My old first sergeant used to call it "stepping on your dick," which meant you'd made a terrible mistake.
Representative Anthony Weiner (D-New York) is another in a line of politicians of national importance who has stepped on his dick. In this case his weiner (ho-ho, no one can resist that joke even if it's too obvious).
For a week or more he claimed someone had "hacked into" his Twitter account and hijacked the picture of a man filling out his underwear.
He played coy, not admitting originally it was a picture of himself. Then the story, which wouldn't go away, caused him to have to make some sort of official public statement. It came down in a press conference that yeah, it was him. He'd intended to send it to a woman who was not his wife, but sent it out as a mass mailing instead.

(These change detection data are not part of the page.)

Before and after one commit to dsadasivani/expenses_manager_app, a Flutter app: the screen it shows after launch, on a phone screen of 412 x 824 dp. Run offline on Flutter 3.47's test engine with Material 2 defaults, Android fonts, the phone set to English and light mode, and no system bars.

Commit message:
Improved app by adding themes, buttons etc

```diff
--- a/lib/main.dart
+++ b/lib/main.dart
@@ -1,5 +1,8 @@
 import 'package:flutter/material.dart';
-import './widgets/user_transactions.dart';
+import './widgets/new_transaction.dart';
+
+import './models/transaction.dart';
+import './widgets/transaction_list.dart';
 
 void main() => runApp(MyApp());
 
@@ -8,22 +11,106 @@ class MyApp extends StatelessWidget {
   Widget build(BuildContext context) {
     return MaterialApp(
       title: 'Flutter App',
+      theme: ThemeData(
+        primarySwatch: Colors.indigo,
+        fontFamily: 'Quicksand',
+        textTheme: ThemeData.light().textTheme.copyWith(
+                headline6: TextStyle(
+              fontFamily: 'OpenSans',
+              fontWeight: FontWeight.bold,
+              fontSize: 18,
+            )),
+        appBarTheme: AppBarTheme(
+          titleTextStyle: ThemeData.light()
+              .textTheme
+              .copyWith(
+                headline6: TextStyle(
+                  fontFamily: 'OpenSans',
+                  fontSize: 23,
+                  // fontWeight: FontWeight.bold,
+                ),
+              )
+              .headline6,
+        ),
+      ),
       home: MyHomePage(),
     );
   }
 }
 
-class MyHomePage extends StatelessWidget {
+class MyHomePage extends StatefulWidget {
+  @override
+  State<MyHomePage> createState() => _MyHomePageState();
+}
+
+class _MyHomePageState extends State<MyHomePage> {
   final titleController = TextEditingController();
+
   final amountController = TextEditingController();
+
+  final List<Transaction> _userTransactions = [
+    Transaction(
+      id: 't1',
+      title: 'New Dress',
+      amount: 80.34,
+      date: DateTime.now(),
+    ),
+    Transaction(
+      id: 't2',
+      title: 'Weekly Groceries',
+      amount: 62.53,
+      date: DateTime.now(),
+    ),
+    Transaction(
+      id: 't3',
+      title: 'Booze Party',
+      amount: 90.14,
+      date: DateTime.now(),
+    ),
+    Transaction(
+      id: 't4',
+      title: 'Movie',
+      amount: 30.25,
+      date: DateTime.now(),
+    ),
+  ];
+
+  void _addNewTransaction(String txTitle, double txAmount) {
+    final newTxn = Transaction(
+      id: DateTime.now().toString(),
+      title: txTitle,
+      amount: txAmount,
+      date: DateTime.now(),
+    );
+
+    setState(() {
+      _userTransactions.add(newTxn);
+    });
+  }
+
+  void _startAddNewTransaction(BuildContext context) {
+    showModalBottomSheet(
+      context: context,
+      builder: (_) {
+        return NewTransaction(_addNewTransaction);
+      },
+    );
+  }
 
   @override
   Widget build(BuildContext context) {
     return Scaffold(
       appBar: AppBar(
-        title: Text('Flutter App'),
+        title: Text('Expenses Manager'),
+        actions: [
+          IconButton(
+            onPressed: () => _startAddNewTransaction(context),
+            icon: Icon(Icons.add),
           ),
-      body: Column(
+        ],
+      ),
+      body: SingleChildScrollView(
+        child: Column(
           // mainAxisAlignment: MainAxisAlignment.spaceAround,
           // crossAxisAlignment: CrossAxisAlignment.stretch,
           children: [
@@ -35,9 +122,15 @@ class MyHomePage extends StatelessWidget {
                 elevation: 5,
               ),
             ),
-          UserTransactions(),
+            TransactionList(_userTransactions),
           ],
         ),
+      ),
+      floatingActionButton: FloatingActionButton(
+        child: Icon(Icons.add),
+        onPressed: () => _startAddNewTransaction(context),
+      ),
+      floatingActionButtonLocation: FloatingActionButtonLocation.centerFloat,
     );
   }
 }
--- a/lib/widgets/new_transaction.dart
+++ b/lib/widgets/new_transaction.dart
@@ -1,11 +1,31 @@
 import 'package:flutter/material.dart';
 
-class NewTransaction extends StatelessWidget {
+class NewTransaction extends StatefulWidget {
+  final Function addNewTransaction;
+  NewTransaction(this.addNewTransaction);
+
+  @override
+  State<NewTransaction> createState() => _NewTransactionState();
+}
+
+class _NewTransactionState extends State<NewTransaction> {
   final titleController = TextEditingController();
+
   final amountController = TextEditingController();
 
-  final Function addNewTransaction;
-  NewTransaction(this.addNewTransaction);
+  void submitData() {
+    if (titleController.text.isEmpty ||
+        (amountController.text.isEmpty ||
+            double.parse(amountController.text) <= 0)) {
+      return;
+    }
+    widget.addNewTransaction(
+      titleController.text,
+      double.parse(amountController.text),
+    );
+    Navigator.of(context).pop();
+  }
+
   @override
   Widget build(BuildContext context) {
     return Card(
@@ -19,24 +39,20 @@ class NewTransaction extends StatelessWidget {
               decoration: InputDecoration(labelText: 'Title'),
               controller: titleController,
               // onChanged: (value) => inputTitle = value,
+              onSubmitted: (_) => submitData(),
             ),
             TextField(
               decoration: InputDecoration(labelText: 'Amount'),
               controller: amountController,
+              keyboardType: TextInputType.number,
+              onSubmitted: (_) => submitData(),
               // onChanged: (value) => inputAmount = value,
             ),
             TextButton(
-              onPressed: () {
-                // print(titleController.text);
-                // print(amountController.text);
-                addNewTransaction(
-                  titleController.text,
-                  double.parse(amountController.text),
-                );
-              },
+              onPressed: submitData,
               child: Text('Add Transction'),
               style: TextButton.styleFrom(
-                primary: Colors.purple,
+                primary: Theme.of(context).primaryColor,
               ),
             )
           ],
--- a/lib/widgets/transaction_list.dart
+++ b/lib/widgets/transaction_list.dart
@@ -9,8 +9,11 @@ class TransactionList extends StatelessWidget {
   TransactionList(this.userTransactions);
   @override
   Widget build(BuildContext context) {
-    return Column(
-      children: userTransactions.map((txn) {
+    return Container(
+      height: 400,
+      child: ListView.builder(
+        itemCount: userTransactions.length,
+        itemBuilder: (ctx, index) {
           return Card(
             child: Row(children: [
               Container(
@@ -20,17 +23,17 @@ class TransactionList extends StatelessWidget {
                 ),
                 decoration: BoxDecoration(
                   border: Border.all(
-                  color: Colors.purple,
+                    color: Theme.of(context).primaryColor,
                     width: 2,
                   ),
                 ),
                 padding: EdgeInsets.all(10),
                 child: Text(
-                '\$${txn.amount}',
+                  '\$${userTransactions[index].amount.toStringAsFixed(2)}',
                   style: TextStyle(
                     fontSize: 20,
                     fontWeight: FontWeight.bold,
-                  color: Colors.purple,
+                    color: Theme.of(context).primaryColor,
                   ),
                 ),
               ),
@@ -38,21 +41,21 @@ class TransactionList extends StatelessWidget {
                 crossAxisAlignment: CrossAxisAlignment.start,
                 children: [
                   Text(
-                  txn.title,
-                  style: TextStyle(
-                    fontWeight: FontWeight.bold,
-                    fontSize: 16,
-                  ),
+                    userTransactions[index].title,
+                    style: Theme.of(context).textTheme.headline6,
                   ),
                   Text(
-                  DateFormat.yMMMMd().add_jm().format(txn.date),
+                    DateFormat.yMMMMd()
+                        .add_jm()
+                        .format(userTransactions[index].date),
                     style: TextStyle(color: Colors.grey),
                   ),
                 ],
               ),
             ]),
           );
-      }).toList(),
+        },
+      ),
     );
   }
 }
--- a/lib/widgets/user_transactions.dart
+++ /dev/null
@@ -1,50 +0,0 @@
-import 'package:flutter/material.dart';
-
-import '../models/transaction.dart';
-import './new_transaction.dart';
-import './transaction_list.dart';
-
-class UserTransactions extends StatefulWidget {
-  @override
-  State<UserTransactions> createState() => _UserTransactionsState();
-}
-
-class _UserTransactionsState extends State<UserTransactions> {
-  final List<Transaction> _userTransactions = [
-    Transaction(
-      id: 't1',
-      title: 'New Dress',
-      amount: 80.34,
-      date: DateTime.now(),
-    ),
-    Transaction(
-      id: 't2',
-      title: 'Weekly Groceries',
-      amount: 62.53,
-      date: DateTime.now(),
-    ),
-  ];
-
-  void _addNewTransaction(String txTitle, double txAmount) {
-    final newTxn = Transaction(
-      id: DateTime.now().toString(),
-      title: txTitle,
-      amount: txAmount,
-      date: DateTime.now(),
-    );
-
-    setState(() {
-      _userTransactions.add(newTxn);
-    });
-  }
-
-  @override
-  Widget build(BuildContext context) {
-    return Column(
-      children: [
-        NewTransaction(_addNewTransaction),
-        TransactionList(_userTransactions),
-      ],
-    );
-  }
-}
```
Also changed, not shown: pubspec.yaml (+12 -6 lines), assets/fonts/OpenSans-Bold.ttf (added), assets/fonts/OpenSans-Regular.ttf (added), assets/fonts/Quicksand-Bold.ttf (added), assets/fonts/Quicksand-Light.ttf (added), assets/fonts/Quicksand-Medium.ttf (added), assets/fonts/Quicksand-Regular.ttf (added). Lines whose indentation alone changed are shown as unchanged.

Can you imagine how he felt when he realized what he'd done? Can you imagine the shock? I can because in my own way I've done dumb stuff like that; I've sent an e-mail or two meant for one person to another by mistake. It was very embarrassing. But I'm not a politician. I'm not in a position of public trust and responsibility.
Weiner has a new wife (married last summer by--of all people--President Bill Clinton, and there's some irony there), and yet is trading sexy tweets with chicks not his wife. Oh yeah...news out today: Weiner's new wife is pregnant.
There is some justice in all this. The playboy found out that playing can have a price. Weiner isn't the first congressman from New York this year to end up in trouble over electronic transmissions of pictures. Representative Chris Lee, a Republican, screwed up. As soon as his bare-chested picture came out he resigned. You can see the picture here. The Democrats made a big deal of it but now they have their own fellow embarrassing them.
The calls are out from his own party for Weiner to resign.
The technology is still new enough that people play games with it, thinking they're getting away with something. They find out that anything sent out over the internet can suddenly be public property. I wonder how many other public figures are tonight sweating bucketloads, worrying about their own indiscretions just waiting to catch up to them?
I also notice that there is a pattern with public officials caught in these situations. They get up before the public, say their mea culpas, and tell everyone they apologize for "the hurt they've caused." There's no reason to believe that much of that isn't just earwash. If the guy hadn't been caught he'd have been doing it right now. He wouldn't be worrying about causing hurt, because he'd be thinking no one would ever know.
Even though Weiner was finally frank, he's still a hot dog. The media has put mustard and chopped onions on him, slapped him in a bun and eaten him up. His career is cooked.